After four episodes, it wasn’t always clear what The Falcon and the Winter Soldier hoped to say to its audience. Often, the buddy cop superhero team up seemed to want to address every ill plaguing the modern world in compact running times. At its core, the show concerns itself with how we morally fight the battles that matter without losing ourselves.
But Episode 5, “Truth,” reorients the show’s focus on who we fight for. In the process, it helps to reckon with the true nature of America.
It also shows us that institutions will use individuals for their own purposes before discarding them. But these consequences won’t be doled out equally. John Walker (Wyatt Russell) is stripped of his Captain America title and authority after publicly executing a member of the Flagsmashers last episode, but allowed to go free. Isaiah Bradley (Carl Lumbly) was thrown in jail for 30 years. “Truth”—which is also the title of the Kyle Baker and Robert Morales comic where Bradley’s story was first told—builds on “The Star Spangled Man” by bringing the reality of America’s heinous race record to the forefront once more.
“If you ain’t bitter, you’re blind.”
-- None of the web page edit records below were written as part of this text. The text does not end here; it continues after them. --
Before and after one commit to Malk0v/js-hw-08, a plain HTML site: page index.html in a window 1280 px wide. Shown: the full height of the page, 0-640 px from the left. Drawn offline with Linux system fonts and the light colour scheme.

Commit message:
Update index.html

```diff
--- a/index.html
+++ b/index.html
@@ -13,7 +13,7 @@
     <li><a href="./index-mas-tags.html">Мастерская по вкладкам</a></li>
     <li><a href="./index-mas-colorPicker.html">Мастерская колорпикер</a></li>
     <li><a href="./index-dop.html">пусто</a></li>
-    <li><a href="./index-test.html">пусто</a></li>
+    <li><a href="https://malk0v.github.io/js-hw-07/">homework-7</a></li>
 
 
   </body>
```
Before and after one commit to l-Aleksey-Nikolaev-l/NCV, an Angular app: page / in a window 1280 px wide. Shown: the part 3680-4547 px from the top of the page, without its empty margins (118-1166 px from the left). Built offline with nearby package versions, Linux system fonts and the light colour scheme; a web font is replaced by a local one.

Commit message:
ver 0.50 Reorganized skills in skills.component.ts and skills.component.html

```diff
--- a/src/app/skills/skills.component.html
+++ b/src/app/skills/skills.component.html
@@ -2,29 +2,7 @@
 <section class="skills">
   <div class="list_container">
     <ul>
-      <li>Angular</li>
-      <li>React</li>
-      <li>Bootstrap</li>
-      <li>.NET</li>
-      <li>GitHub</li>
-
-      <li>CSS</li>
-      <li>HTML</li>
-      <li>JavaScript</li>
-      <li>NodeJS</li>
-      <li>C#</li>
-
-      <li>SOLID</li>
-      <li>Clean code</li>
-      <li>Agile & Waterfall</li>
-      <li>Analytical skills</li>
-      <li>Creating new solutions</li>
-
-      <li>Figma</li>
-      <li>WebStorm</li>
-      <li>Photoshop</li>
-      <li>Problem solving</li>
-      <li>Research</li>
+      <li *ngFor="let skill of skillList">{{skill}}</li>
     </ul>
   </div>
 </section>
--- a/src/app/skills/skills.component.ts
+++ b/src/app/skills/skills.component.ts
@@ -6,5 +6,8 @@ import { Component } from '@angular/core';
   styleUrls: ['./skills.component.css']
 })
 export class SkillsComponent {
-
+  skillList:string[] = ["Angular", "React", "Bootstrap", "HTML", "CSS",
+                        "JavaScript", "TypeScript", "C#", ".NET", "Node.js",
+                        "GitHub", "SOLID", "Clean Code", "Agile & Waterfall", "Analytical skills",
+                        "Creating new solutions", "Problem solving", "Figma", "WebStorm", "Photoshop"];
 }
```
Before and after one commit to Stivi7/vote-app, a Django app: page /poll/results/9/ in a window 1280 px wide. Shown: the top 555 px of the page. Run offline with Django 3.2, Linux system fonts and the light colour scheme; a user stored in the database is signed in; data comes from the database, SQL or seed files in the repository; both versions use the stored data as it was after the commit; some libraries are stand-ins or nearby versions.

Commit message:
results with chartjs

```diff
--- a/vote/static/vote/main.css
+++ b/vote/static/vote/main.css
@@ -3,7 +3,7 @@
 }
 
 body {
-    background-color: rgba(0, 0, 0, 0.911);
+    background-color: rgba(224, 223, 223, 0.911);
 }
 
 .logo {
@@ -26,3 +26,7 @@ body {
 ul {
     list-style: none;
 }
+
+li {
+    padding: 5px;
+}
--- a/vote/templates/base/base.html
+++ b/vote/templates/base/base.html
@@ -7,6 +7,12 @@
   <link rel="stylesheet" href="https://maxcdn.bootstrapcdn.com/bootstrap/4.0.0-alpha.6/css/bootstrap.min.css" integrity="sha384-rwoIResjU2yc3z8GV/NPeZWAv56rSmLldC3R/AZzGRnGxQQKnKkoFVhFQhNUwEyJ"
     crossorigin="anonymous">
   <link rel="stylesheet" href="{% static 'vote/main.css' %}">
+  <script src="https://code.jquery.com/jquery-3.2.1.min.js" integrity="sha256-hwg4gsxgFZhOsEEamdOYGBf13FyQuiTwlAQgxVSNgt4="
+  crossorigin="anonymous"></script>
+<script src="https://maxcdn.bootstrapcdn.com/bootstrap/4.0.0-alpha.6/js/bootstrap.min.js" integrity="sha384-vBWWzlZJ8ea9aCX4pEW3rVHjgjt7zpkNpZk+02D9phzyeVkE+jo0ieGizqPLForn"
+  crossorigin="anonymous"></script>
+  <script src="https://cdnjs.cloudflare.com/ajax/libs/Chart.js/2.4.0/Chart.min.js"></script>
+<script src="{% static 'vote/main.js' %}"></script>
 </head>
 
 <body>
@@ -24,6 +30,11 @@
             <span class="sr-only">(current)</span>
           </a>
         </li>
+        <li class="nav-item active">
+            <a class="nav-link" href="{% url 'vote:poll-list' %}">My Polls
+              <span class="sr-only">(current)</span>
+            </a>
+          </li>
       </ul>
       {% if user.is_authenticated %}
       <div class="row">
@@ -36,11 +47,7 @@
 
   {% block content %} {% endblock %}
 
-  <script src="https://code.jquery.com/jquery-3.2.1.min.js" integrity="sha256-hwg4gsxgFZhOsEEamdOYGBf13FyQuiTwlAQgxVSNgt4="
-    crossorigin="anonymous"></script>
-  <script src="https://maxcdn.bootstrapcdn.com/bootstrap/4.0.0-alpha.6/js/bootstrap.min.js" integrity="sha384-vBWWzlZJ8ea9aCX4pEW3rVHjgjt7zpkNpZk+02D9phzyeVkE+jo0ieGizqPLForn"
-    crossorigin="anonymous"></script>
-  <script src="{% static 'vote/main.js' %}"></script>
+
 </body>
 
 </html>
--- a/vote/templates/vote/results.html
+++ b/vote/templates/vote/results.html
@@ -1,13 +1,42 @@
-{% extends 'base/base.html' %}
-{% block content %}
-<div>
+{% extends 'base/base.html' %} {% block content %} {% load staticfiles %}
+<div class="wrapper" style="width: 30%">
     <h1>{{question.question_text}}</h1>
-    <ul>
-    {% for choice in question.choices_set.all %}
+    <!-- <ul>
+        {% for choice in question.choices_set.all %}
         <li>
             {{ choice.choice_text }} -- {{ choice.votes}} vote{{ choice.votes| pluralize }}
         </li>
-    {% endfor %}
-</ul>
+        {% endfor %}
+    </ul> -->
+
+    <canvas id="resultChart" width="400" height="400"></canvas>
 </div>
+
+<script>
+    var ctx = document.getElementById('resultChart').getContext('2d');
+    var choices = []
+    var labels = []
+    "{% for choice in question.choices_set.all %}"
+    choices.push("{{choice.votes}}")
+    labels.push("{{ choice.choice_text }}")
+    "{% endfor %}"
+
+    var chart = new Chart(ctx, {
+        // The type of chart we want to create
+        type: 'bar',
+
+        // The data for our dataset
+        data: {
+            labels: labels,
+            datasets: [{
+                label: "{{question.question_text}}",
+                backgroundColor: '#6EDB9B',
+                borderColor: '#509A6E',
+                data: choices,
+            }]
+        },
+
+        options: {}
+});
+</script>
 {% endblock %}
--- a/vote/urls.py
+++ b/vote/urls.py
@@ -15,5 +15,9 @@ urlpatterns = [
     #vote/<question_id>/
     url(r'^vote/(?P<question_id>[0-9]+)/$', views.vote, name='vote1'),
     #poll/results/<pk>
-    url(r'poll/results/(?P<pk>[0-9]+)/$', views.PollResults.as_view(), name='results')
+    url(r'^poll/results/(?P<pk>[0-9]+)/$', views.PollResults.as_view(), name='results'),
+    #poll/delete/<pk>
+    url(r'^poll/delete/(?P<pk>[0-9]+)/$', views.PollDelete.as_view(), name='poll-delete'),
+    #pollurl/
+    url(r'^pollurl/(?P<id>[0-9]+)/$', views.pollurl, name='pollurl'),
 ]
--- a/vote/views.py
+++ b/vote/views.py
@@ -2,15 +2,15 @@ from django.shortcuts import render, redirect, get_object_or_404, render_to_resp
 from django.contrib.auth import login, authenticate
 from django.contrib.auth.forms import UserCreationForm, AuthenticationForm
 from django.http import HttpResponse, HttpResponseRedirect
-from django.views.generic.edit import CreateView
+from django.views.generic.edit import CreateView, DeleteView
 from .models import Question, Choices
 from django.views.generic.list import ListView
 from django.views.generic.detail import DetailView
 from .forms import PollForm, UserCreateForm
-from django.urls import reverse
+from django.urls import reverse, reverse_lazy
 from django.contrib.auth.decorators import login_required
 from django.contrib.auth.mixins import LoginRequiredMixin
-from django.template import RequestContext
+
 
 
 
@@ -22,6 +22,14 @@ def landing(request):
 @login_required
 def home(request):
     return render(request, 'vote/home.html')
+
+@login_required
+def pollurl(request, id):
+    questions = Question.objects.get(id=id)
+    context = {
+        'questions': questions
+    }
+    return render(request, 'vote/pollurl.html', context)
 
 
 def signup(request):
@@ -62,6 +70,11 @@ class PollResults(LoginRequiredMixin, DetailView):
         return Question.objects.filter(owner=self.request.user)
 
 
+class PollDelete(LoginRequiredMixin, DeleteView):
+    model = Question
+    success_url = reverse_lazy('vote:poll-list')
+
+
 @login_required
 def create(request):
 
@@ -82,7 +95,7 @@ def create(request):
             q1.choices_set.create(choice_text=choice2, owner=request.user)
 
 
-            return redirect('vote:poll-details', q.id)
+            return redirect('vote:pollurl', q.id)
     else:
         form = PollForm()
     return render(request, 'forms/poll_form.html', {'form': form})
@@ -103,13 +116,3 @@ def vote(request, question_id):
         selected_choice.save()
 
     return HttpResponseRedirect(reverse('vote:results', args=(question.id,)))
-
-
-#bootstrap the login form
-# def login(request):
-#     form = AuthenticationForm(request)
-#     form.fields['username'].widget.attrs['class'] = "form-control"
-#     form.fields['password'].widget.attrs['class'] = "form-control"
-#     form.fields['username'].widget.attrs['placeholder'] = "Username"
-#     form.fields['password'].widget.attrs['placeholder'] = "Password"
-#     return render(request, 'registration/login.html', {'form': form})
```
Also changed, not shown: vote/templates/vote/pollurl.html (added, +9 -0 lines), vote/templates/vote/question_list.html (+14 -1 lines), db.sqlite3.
“If you ain’t bitter, you’re blind,” Bradley tells Sam (Anthony Mackie). It’s a sentiment familiar to anyone who has faced persecution. But it’s particularly potent as we realize how little has changed. Sam believes the world and this country has evolved over time, despite the cyclical nature of racial injustice put forth in Episode 2. But Bradley knows the ugly truth: what was still is. They’ll never let a Black man be Captain America and, based on this country’s treatment of African Americans, he wonders: who would want the job? Does Sam owe anything to a country that only sees him as a commodity and a tool? What does doing the right thing matter if the government doesn’t do right by you and your people?
It’s revealed that Bradley and his squad were given different variants of the super soldier serum without their knowing consent. After being thrown in jail for disobeying orders and saving his captured team, he was experimented on during his imprisonment. This brings to mind the sickening Tuskegee Study from the mid-20th century. Onscreen as in the comics, the real-world parallel provides insight into a shameful past.
As a Marvel series ostensibly aimed at kids, The Falcon and the Winter Soldier may not dig into race relations as deeply as HBO’s Watchmen. But showrunner Malcolm Spellman continues to tackle weighty topics that feel more relevant every day. Even in its four-quadrant PG-13 style, the series finds mature truths when it highlights these realities. Bucky (Sebastian Stan) admits that he and Steve didn’t realize what they were asking, culturally, when the shield was given to Sam. Even our aspirational “great white hope” could be blinded by white privilege.
Marvel has often been criticized as pro-military industrial complex propaganda. Yet The Falcon and the Winter Soldier is an indictment of everything America props itself up to be. The series knows Marvel’s heroes are often fighting for a false ideal that traces its roots to the real world.
The Falcon and the Winter Soldier is available to stream on Disney+.